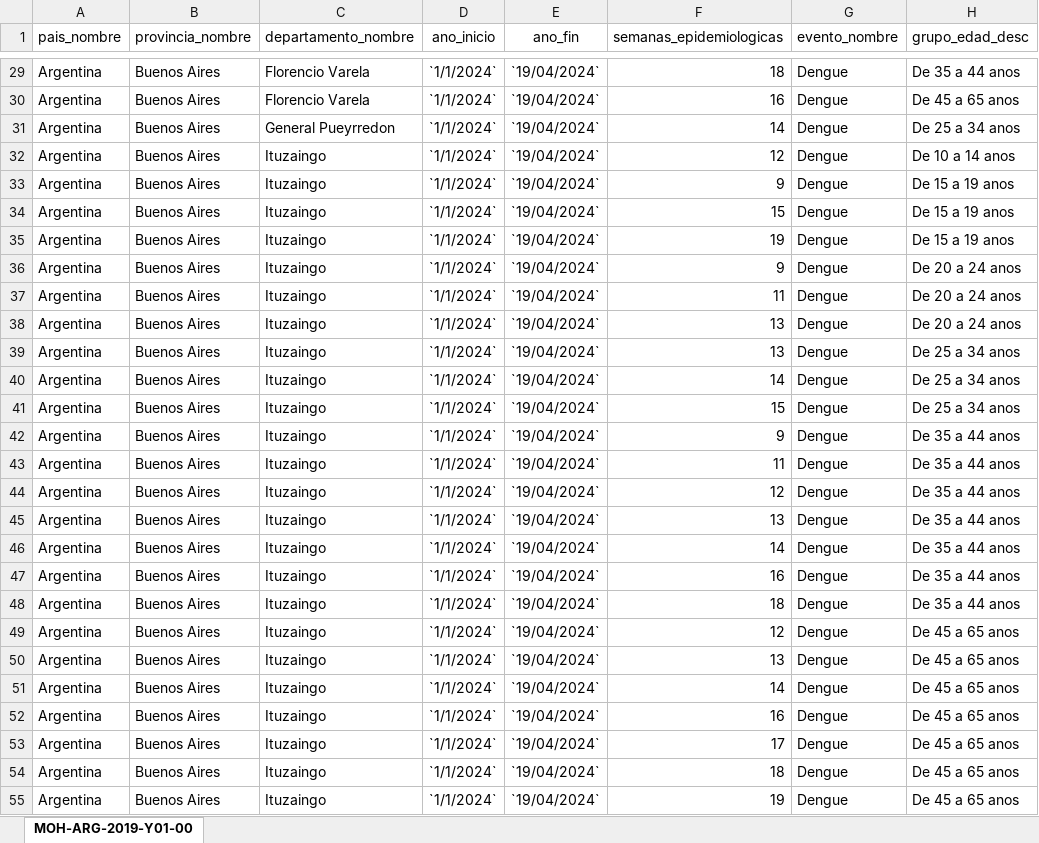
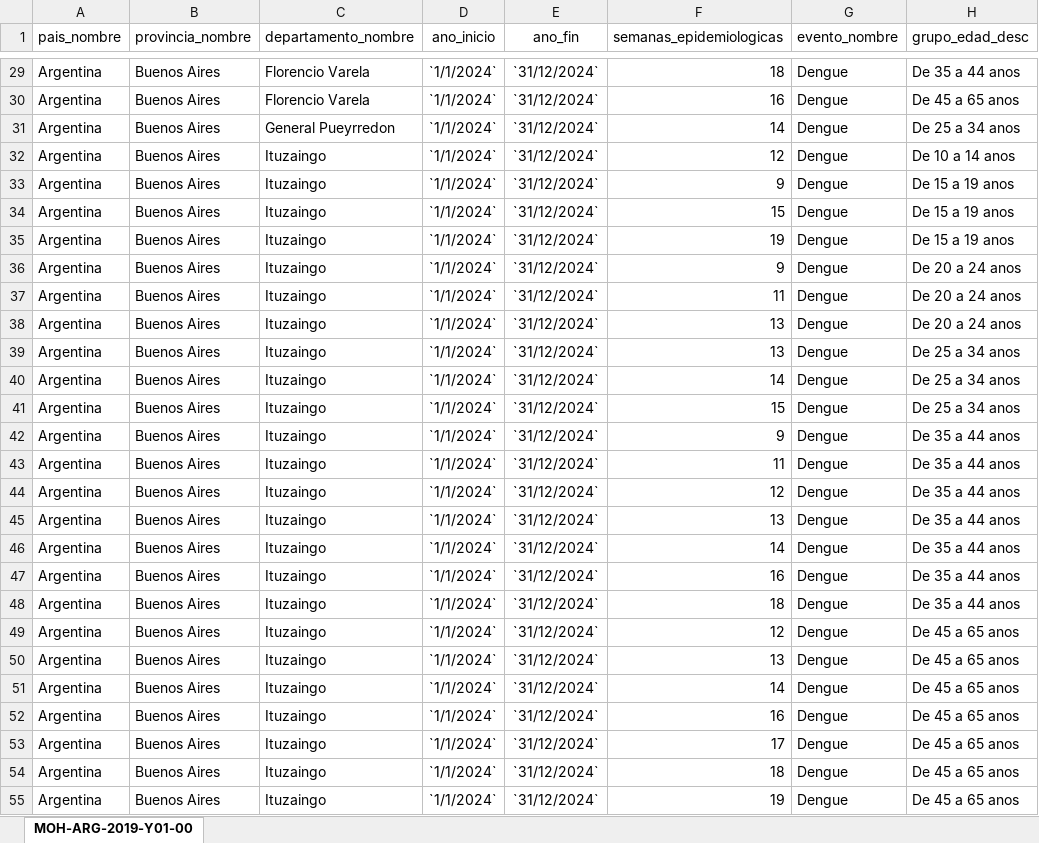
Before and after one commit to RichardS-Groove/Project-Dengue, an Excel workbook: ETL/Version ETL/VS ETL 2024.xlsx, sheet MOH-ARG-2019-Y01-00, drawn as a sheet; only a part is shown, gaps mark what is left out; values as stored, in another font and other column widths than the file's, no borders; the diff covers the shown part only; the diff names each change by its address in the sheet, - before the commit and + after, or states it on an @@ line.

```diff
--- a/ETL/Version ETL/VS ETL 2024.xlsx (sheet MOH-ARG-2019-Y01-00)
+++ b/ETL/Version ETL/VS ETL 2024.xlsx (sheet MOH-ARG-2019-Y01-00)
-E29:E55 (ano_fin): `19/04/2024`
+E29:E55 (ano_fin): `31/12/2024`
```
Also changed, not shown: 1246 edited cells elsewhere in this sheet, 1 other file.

------------------------------------------------------------------------

**INSTRUCTIONS FOR THE TASK**
Only the lines containing "other" are needed; pull them out of the listing.

**EXERCISE ANSWER**
Before and after one commit to RichardS-Groove/Project-Dengue, an Excel workbook: ETL/Version ETL/VS ETL 2024.xlsx, sheet MOH-ARG-2019-Y01-00, drawn as a sheet; only a part is shown, gaps mark what is left out; values as stored, in another font and other column widths than the file's, no borders; the diff covers the shown part only; the diff names each change by its address in the sheet, - before the commit and + after, or states it on an @@ line.
Also changed, not shown: 1246 edited cells elsewhere in this sheet, 1 other file.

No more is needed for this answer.